When the Lewin-King split became irrevocable, King went back to Noble, who said “Yes”. “Why ‘yes’ this time round?” King asked him. “Because I didn’t want to be responsible for anyone losing their job,” came the sweet-natured reply. “That was typical of Peter,” reflects King, who would later, under the pseudonym ‘Lucifer’, occasionally contribute to his new baby a provocative column called Private Screening.

So, on September 6, 1975, Screen International — the title Scene International having been briefly considered and as quickly discarded — was officially launched; glossily broadsheet, 40 pages, costing 25p.

While the main headline was resolutely parochial — ‘UK Production Back Into Gear’ — the overall content, including in-depth interviews with Hollywood figures such as Irwin Allen, Richard Fleischer and Christopher Plummer, reflected an altogether more outward-looking philosophy.

The fron page of this first issue  reported the theft of spools from a Rome laboratory of Pier Paolo Pasolini’s latest film: Salo, Or The 120 Days Of Sodom. The headline? ‘120 Days of Sod-all’.

Quentin Falk joined CinemaTV Today as film production reporter in 1973 and was appointed foreign editor of Screen International in 1976. He was editor from 1979-82.

Peter Noble, Screen International’s first editor

“Cast your bread upon the waters,” Peter Noble liked to say, “and it will come back as smoked salmon canapés.”

This witty paraphrase of Ecclesiastes rather neatly summed up elements of this larger-than-life character, combining an arguably pragmatic generosity of spirit with a shameless devotion to the champagne lifestyle.

Despite an unpromising start as a working-class London slum orphan, Noble, who died in 1997 aged 80, became quickly steeped in show business almost from the moment when, as a 17-year-old aspiring actor, he was befriended by Noel Coward. But after landing mostly undistinguished roles on stage and in B-movies, following the Second World War Noble moved seamlessly into his much better known incarnation as a writer and showbiz journalist.

An increasingly famous face on television in quiz and chat shows and a recognisably fruity-voiced contributor to popular radio programmes, Noble was once given the sobriquet ‘Britain’s walking encyclopaedia of films’.

As well as being ubiquitous in the media, so much so that he had to adopt the alias ‘Raymond Leader’

on occasion just to ring the changes, Noble was also celebrated enough to play thinly disguised versions of himself in UK films such as The Naked Truth and The Strange Case Of Dr Manning. By this time he was happily married (for the second time) to the prolific bit-part actress Marianne Stone, and author of not

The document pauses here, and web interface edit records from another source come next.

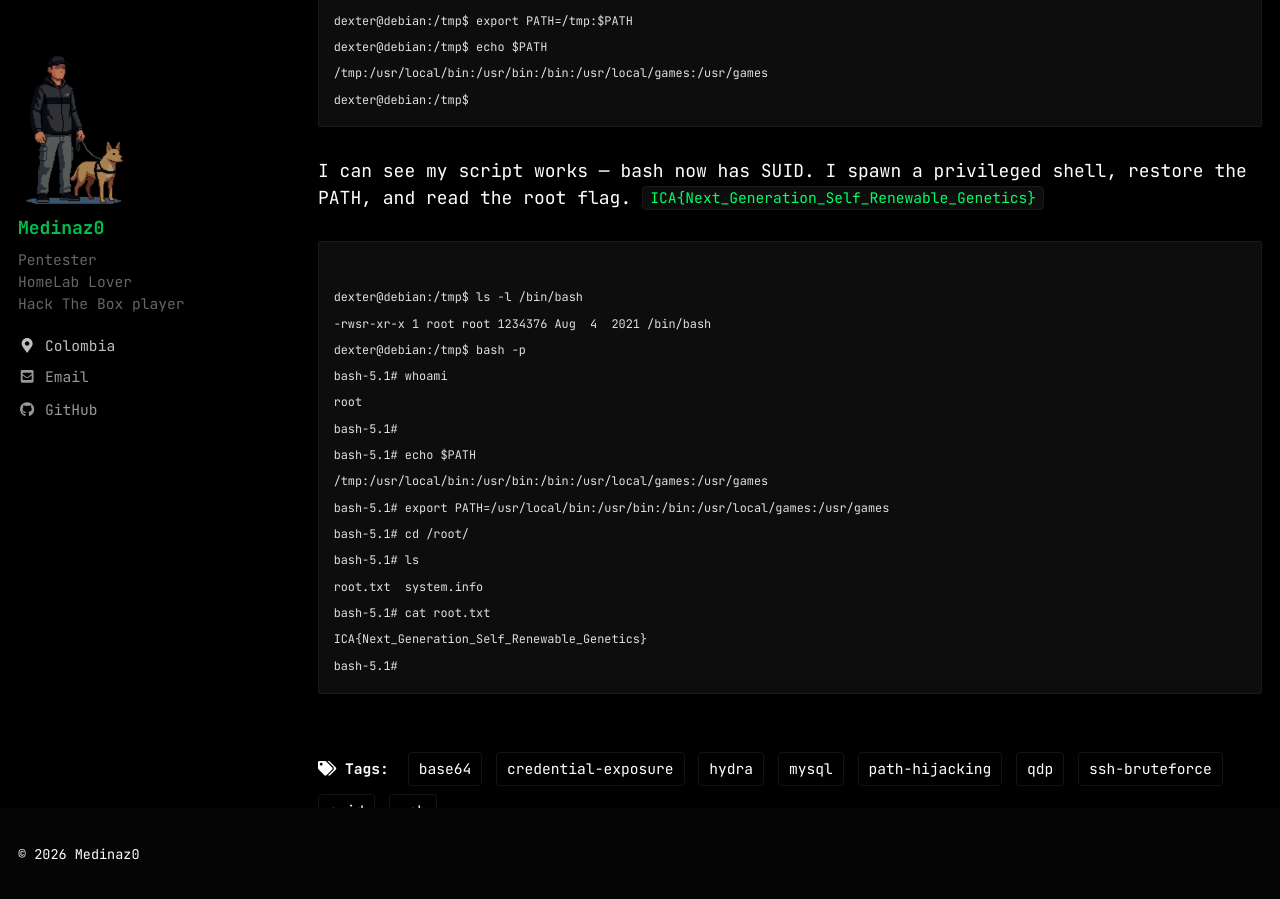
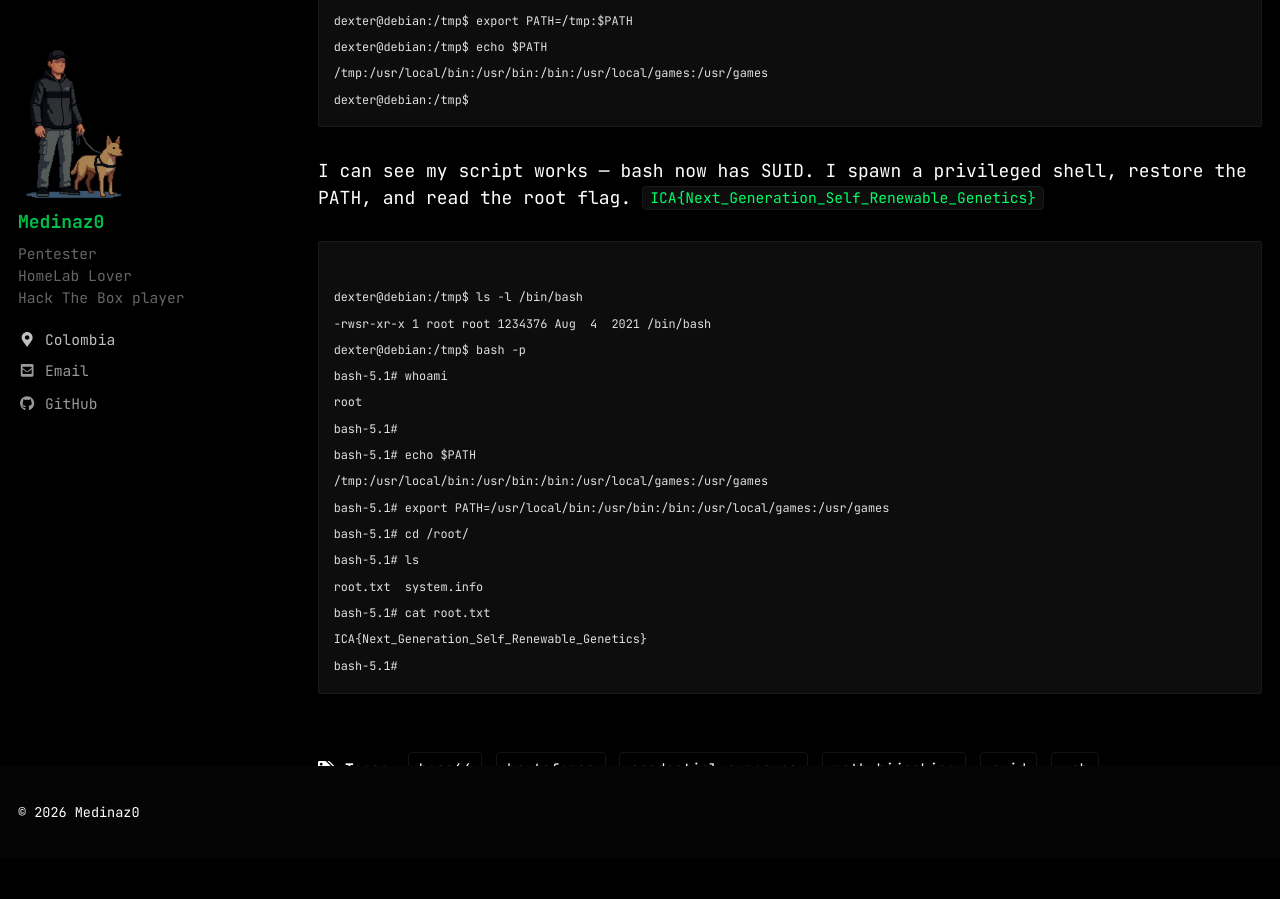
Before and after one commit to Medinaz0/medinaz0.github.io, a Jekyll site: the page built from _posts/2026-06-20-vulnhub-writeup-ica.md, in a window 1280 px wide and 900 px high, scrolled down 13604 px. Built offline with Jekyll 4.4.1, drawn with Linux system fonts in a browser that asks for light colours; cached includes are drawn as plain includes; nearby versions of some CDN libraries; a script that is not in the unit is left out; after the commit the page ends 14462 px from its top, so only the background shows below that.

Commit message:
content(ica): change tags

```diff
--- a/_posts/2026-06-20-vulnhub-writeup-ica.md
+++ b/_posts/2026-06-20-vulnhub-writeup-ica.md
@@ -13,13 +13,10 @@ categories:
 tags:
   - web
   - credential-exposure
-  - mysql
   - base64
-  - ssh-bruteforce
+  - bruteforce
   - suid
   - path-hijacking
-  - qdp
-  - hydra
 os: linux
 difficulty: Easy
 release: 2021-09-25
@@ -27,7 +24,9 @@ ip: 192.168.20.75
 ---
 
 {% include info-card.html %}
+
 ### Machine Link
+
 [ICA: 1 ~ VulnHub](https://www.vulnhub.com/entry/ica-1,748/#networking)
 
 ### Tools Used
```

just millions of newspaper and magazine words but also a veritable tsunami of books including decent biographies of, among others,

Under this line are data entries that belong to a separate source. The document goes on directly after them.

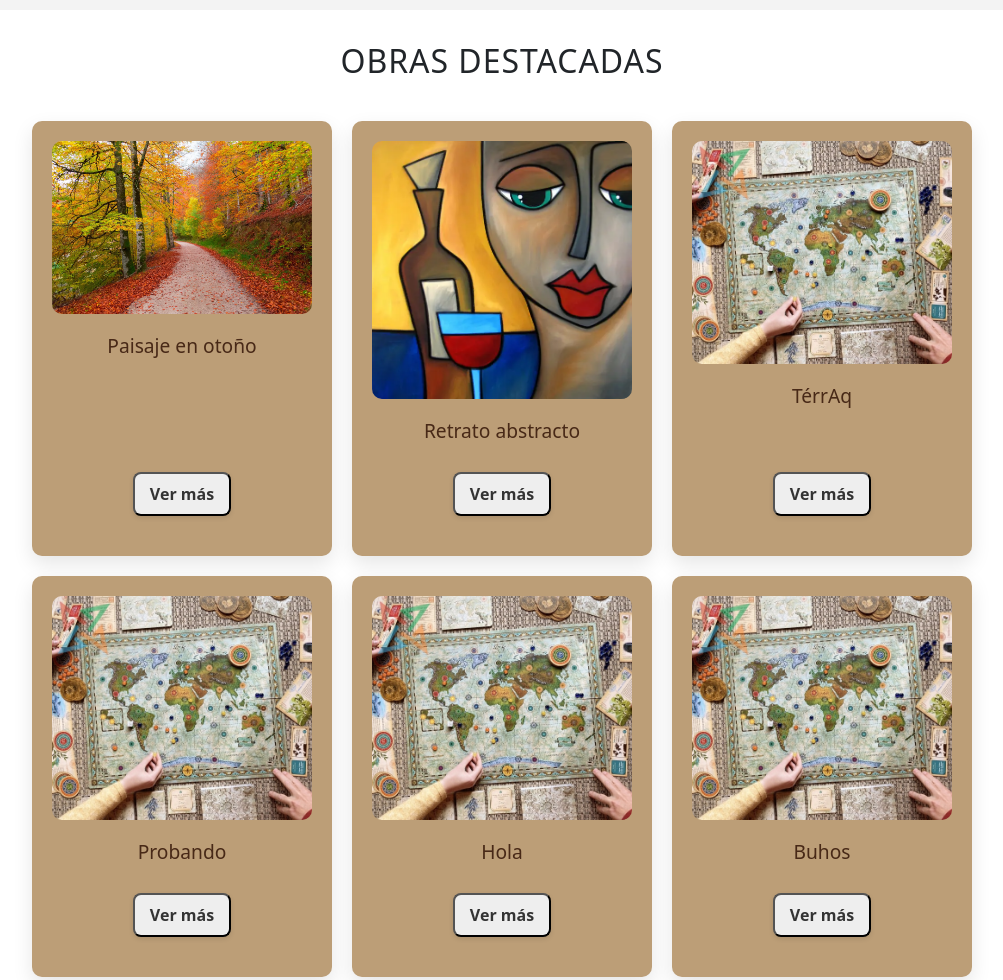
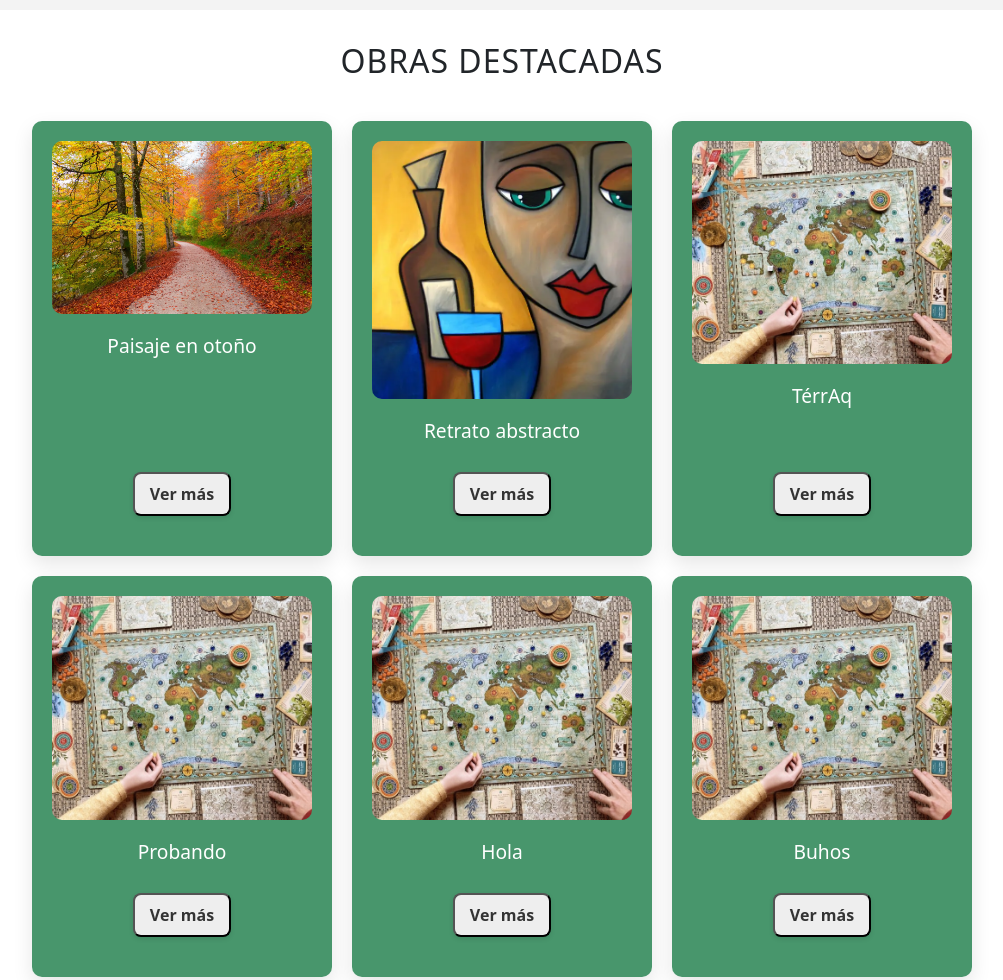
Before and after one commit to serenaborghesi/lorena-minoretti-art, a plain HTML site: page index.html in a window 1280 px wide. Shown: the part 680-1660 px from the top of the page, without its empty margins (138-1141 px from the left). Drawn offline with nearby package versions, Linux system fonts and the light colour scheme.

```diff
--- a/styles.css
+++ b/styles.css
@@ -340,8 +340,8 @@ img.img-fluid {
 
 /* Tarjetas de obras estéticas y responsive */
 .obra-card {
-  background: rgb(188,158,119);
-  color: rgba(59,28,12,0.9);
+  background: #298554da;
+  color: white;
   border-radius: 10px;
   padding: 20px;
   display: flex;
```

Orson Welles and Bette Davis.

There were occasions when he would brazenly place his favourites in the main body of the magazine — writing glowing reams about superannuated Hollywood royalty or no-mark UK industryites — only reluctantly, yet always charmingly, giving way when gently persuaded that harder news took precedence.

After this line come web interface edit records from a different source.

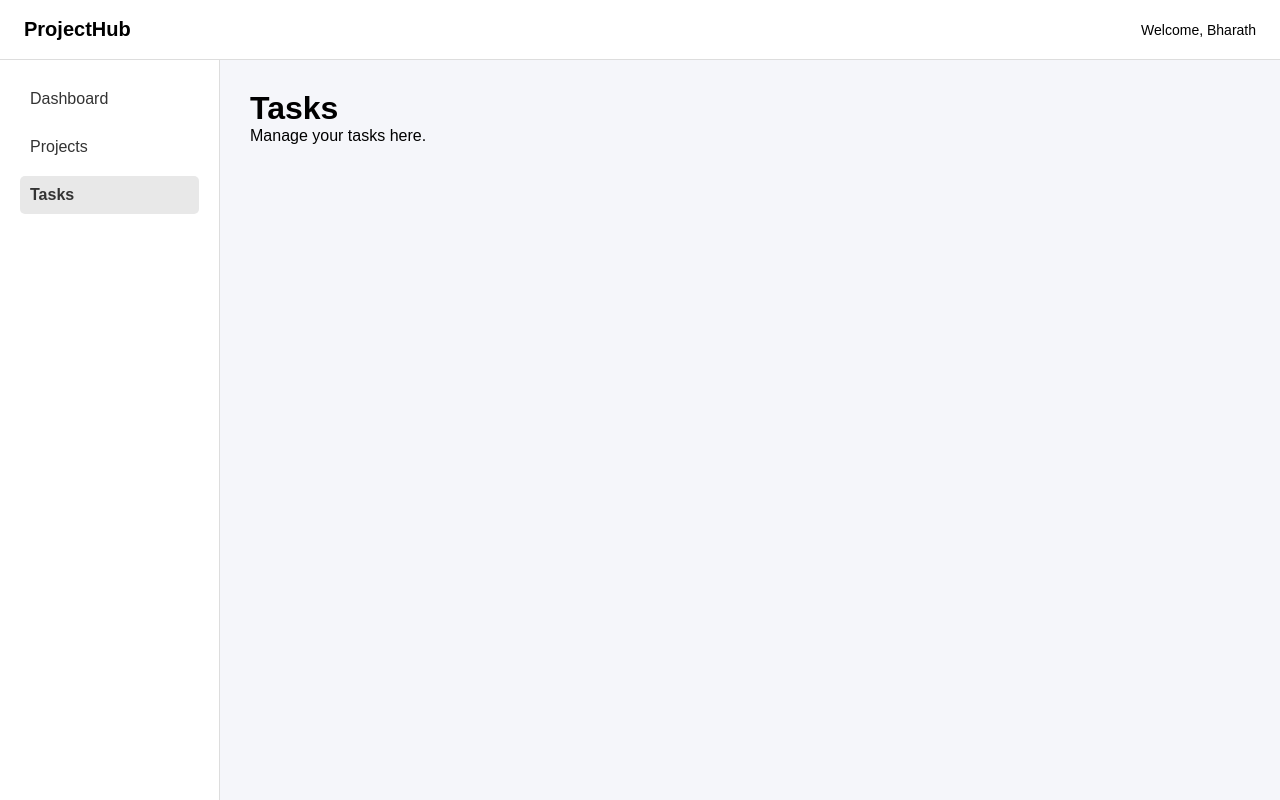
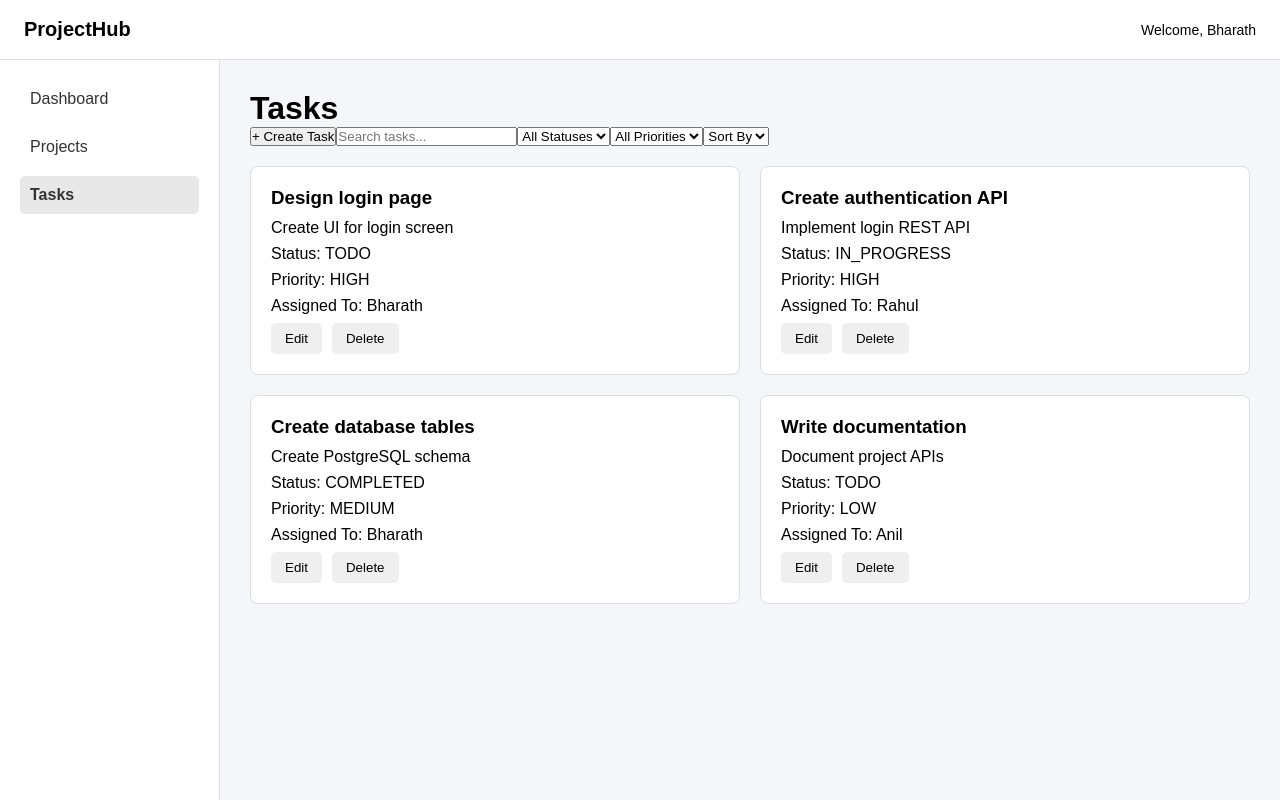
Before and after one commit to Bharath1496/Project-Management-App, a React (Vite) app: page /tasks in a window 1280 px wide. Built offline with nearby package versions, Linux system fonts and the light colour scheme.

Commit message:
Updated different features in tasks and projects section

```diff
--- /dev/null
+++ b/src/components/project/ProjectCard.jsx
@@ -0,0 +1,18 @@
+function ProjectCard({ project }) {
+  return (
+    <div className="project-card">
+      <h3>{project.name}</h3>
+
+      <p>{project.description}</p>
+
+      <p>
+        Status: {project.status}
+      </p>
+
+      <button>View</button>
+      <button>Edit</button>
+    </div>
+  );
+}
+
+export default ProjectCard;
--- /dev/null
+++ b/src/components/task/TaskCard.jsx
@@ -0,0 +1,33 @@
+function TaskCard({ task, onDelete }) {
+  return (
+    <div className="task-card">
+
+      <h3>{task.title}</h3>
+
+      <p>{task.description}</p>
+
+      <p>
+        Status: {task.status}
+      </p>
+
+      <p>
+        Priority: {task.priority}
+      </p>
+
+      <p>
+        Assigned To: {task.assignedTo}
+      </p>
+
+      <button>
+        Edit
+      </button>
+
+      <button onClick={() => onDelete(task.id)}>
+        Delete
+      </button>
+
+    </div>
+  );
+}
+
+export default TaskCard;
--- a/src/index.css
+++ b/src/index.css
@@ -74,3 +74,64 @@ body {
   background: #e8e8e8;
   font-weight: bold;
 }
+
+.project-list {
+  display: grid;
+  grid-template-columns: repeat(3, 1fr);
+  gap: 20px;
+  margin-top: 20px;
+}
+
+.project-card {
+  background: white;
+  border: 1px solid #ddd;
+  border-radius: 8px;
+  padding: 20px;
+}
+
+.project-card h3 {
+  margin-bottom: 10px;
+}
+
+.project-card p {
+  margin-bottom: 10px;
+}
+
+.project-card button {
+  margin-right: 10px;
+  padding: 8px 14px;
+  border: none;
+  border-radius: 5px;
+  cursor: pointer;
+}
+
+
+.task-list {
+  display: grid;
+  grid-template-columns: repeat(2, 1fr);
+  gap: 20px;
+  margin-top: 20px;
+}
+
+.task-card {
+  background: white;
+  border: 1px solid #ddd;
+  border-radius: 8px;
+  padding: 20px;
+}
+
+.task-card h3 {
+  margin-bottom: 10px;
+}
+
+.task-card p {
+  margin-bottom: 8px;
+}
+
+.task-card button {
+  margin-right: 10px;
+  padding: 8px 14px;
+  border: none;
+  border-radius: 5px;
+  cursor: pointer;
+}
--- a/src/pages/Projects.jsx
+++ b/src/pages/Projects.jsx
@@ -1,8 +1,61 @@
+// function Projects() {
+//   return (
+//     <div>
+//       <h1>Projects</h1>
+//       <p>Manage your projects here.</p>
+//     </div>
+//   );
+// }
+
+// export default Projects;
+
+
+import { useState } from "react";
+import ProjectCard from "../components/project/ProjectCard";
+
 function Projects() {
+
+  const [projects, setProjects] = useState([
+    {
+      id: 1,
+      name: "E-Commerce App",
+      description: "Online shopping platform",
+      status: "Active"
+    },
+    {
+      id: 2,
+      name: "HR Management",
+      description: "Employee management system",
+      status: "Completed"
+    },
+    {
+      id: 3,
+      name: "Banking Application",
+      description: "Digital banking platform",
+      status: "Active"
+    }
+  ]);
+
   return (
     <div>
+
       <h1>Projects</h1>
-      <p>Manage your projects here.</p>
+
+      <button>
+        + Create Project
+      </button>
+
+      <div className="project-list">
+
+        {projects.map((project) => (
+          <ProjectCard
+            key={project.id}
+            project={project}
+          />
+        ))}
+
+      </div>
+
     </div>
   );
 }
--- a/src/pages/Tasks.jsx
+++ b/src/pages/Tasks.jsx
@@ -1,8 +1,177 @@
+// function Tasks() {
+//   return (
+//     <div>
+//       <h1>Tasks</h1>
+//       <p>Manage your tasks here.</p>
+//     </div>
+//   );
+// }
+
+// export default Tasks;
+
+import { useState } from "react";
+import TaskCard from "../components/task/TaskCard";
+
 function Tasks() {
+
+  const [search, setSearch] = useState("");
+
+  const [statusFilter, setStatusFilter] = useState("ALL");
+
+  const [priorityFilter, setPriorityFilter] = useState("ALL");
+
+  const [sortBy, setSortBy] = useState("NONE");
+
+  const [tasks, setTasks] = useState([
+    {
+      id: 1,
+      title: "Design login page",
+      description: "Create UI for login screen",
+      status: "TODO",
+      priority: "HIGH",
+      assignedTo: "Bharath"
+    },
+    {
+      id: 2,
+      title: "Create authentication API",
+      description: "Implement login REST API",
+      status: "IN_PROGRESS",
+      priority: "HIGH",
+      assignedTo: "Rahul"
+    },
+    {
+      id: 3,
+      title: "Create database tables",
+      description: "Create PostgreSQL schema",
+      status: "COMPLETED",
+      priority: "MEDIUM",
+      assignedTo: "Bharath"
+    },
+    {
+      id: 4,
+      title: "Write documentation",
+      description: "Document project APIs",
+      status: "TODO",
+      priority: "LOW",
+      assignedTo: "Anil"
+    }
+  ]);
+
+  function handleDelete(id) {
+    setTasks(
+      tasks.filter((task) => task.id !== id)
+    );
+  }
+
+//   const filteredTasks = tasks.filter((task) =>
+//   task.title.toLowerCase().includes(search.toLowerCase()));
+
+    const filteredTasks = tasks
+    .filter((task) =>
+        task.title.toLowerCase().includes(search.toLowerCase())
+    )
+    .filter((task) =>
+        statusFilter === "ALL"
+        ? true
+        : task.status === statusFilter
+    )
+    .filter((task) =>
+    priorityFilter === "ALL"
+      ? true
+      : task.priority === priorityFilter
+    );
+
+    const sortedTasks = [...filteredTasks].sort((a, b) => {
+
+    if (sortBy === "TITLE") {
+        return a.title.localeCompare(b.title);
+    }
+
+    if (sortBy === "PRIORITY") {
+        const priorityOrder = {
+        HIGH: 1,
+        MEDIUM: 2,
+        LOW: 3
+        };
+
+        return priorityOrder[a.priority] - priorityOrder[b.priority];
+    }
+
+    return 0;
+    });
+
   return (
     <div>
+
       <h1>Tasks</h1>
-      <p>Manage your tasks here.</p>
+
+      <button>
+        + Create Task
+
+      </button>
+
+      <input
+            type="text"
+            placeholder="Search tasks..."
+            value={search}
+            onChange={(e) => setSearch(e.target.value)}
+            />
+
+        <select
+            value={statusFilter}
+            onChange={(e) => setStatusFilter(e.target.value)}
+        >
+            <option value="ALL">All Statuses</option>
+            <option value="TODO">Todo</option>
+            <option value="IN_PROGRESS">In Progress</option>
+            <option value="COMPLETED">Completed</option>
+        </select>
+
+        <select
+            value={priorityFilter}
+            onChange={(e) => setPriorityFilter(e.target.value)}
+        >
+            <option value="ALL">All Priorities</option>
+            <option value="HIGH">High</option>
+            <option value="MEDIUM">Medium</option>
+            <option value="LOW">Low</option>
+        </select>
+
+        <select
+            value={sortBy}
+            onChange={(e) => setSortBy(e.target.value)}
+        >
+            <option value="NONE">Sort By</option>
+            <option value="TITLE">Title</option>
+            <option value="PRIORITY">Priority</option>
+        </select>
+
+      {/* <div className="task-list">
+
+        {sortedTasks.map((task) => (
+          <TaskCard
+            key={task.id}
+            task={task}
+            onDelete={handleDelete}
+          />
+        ))}
+
+      </div> */}
+
+      {sortedTasks.length === 0 ? (
+        <p>No tasks found.</p>
+        ) : (
+        <div className="task-list">
+            {sortedTasks.map((task) => (
+            <TaskCard
+                key={task.id}
+                task={task}
+                onDelete={handleDelete}
+            />
+            ))}
+        </div>
+        )}
+
     </div>
   );
 }
```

In his autobiography, modestly titled Reflected Glory, he wrote: “I like what I do. I like my life. I would not change it.” That was written almost 20 years before he took the reins at Screen international, but the sentiments, one suspects, never changed.